-- Exercise --
The records sit below. Return every line in them that holds the word "scheme".

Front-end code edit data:
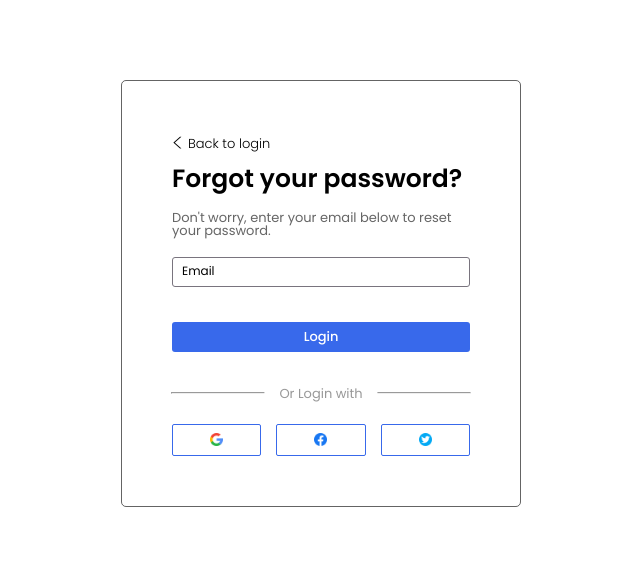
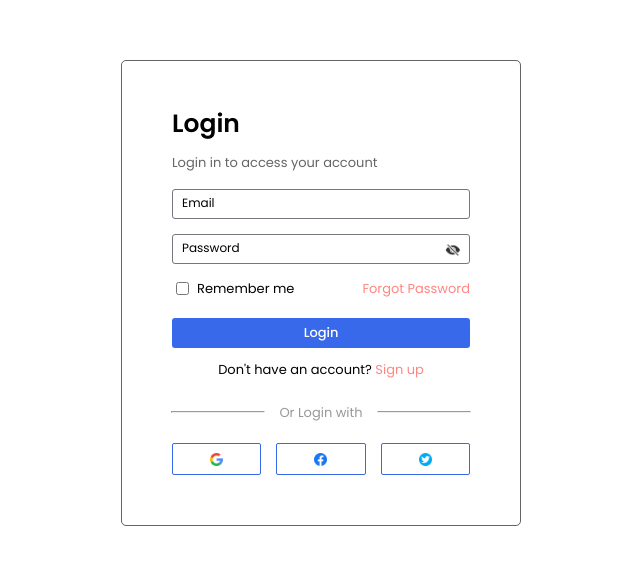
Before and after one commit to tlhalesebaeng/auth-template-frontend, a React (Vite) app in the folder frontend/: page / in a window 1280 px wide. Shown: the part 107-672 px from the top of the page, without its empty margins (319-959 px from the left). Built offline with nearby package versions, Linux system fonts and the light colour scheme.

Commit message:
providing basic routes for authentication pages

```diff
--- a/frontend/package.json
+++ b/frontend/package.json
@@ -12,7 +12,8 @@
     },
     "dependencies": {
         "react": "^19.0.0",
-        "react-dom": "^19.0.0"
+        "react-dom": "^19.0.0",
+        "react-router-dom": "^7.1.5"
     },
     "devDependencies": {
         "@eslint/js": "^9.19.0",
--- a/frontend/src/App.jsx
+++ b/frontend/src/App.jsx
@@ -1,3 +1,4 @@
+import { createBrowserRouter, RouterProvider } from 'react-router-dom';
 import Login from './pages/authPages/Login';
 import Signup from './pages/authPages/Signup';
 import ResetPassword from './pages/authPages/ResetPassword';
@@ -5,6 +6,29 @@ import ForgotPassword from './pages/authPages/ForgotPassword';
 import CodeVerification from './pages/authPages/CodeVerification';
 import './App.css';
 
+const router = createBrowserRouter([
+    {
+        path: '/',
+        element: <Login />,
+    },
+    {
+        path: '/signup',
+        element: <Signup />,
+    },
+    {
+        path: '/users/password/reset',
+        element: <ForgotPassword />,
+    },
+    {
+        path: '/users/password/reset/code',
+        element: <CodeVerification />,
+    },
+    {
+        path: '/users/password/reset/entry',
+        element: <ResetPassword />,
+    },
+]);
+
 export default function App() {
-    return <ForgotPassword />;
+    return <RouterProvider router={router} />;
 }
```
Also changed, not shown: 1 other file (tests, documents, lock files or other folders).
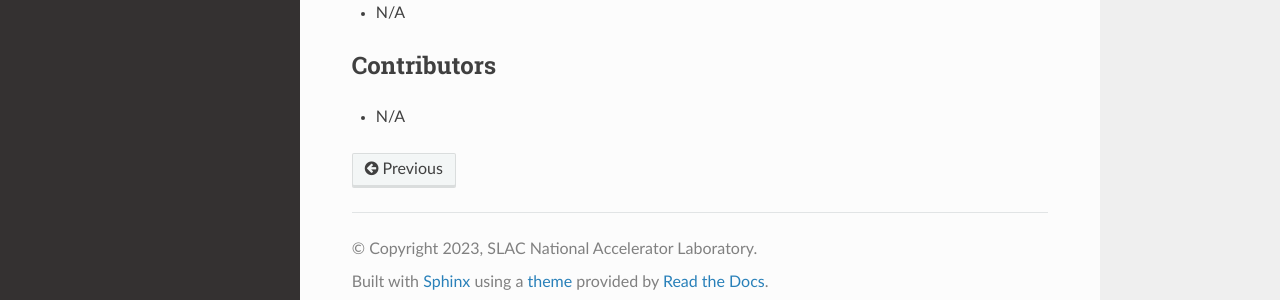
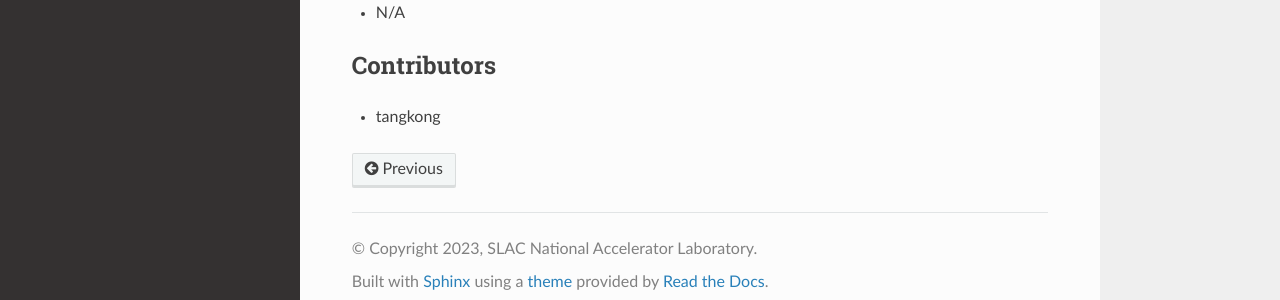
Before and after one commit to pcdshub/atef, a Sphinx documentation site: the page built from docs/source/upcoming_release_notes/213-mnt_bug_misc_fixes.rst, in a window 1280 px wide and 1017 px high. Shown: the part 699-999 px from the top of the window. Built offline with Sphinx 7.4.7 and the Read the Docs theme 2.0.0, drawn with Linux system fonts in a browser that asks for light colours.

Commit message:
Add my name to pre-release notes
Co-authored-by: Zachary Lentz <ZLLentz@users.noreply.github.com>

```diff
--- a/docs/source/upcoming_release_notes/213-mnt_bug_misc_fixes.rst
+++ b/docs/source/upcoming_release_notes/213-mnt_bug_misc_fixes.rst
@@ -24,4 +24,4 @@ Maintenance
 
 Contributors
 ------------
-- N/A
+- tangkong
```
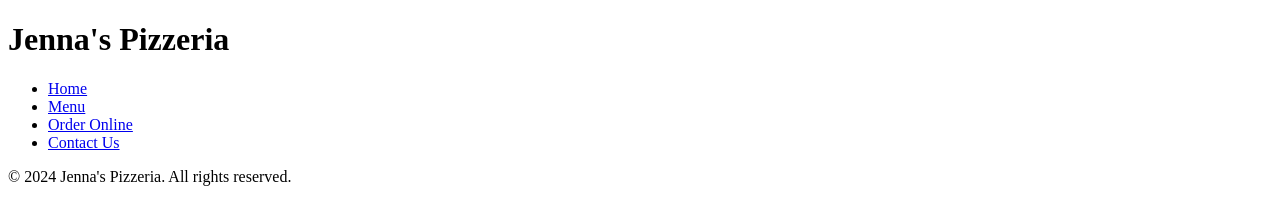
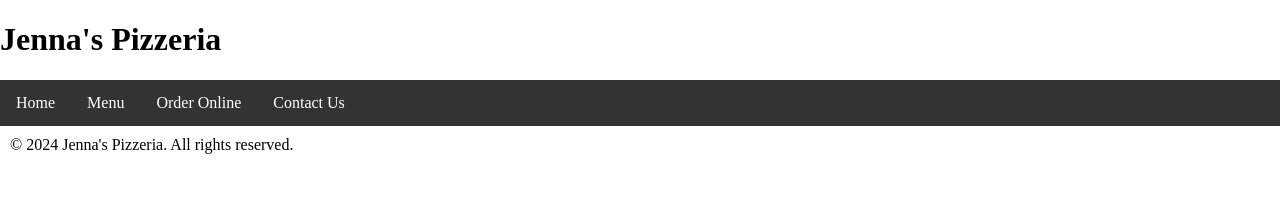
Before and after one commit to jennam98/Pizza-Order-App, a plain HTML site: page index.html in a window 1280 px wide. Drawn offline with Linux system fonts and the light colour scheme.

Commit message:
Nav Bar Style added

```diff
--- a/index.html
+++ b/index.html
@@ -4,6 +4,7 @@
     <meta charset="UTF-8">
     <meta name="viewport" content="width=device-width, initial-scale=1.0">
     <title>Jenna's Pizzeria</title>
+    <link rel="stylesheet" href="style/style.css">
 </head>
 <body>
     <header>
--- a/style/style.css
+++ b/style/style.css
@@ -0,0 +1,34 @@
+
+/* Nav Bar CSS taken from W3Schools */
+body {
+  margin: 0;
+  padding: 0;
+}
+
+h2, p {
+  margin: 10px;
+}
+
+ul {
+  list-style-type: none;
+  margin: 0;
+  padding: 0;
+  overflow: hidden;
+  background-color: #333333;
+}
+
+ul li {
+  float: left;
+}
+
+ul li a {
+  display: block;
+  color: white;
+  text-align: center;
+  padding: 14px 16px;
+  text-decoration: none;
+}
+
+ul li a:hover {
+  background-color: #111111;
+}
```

-- Worked solution --
Before and after one commit to tlhalesebaeng/auth-template-frontend, a React (Vite) app in the folder frontend/: page / in a window 1280 px wide. Shown: the part 107-672 px from the top of the page, without its empty margins (319-959 px from the left). Built offline with nearby package versions, Linux system fonts and the light colour scheme.
Before and after one commit to jennam98/Pizza-Order-App, a plain HTML site: page index.html in a window 1280 px wide. Drawn offline with Linux system fonts and the light colour scheme.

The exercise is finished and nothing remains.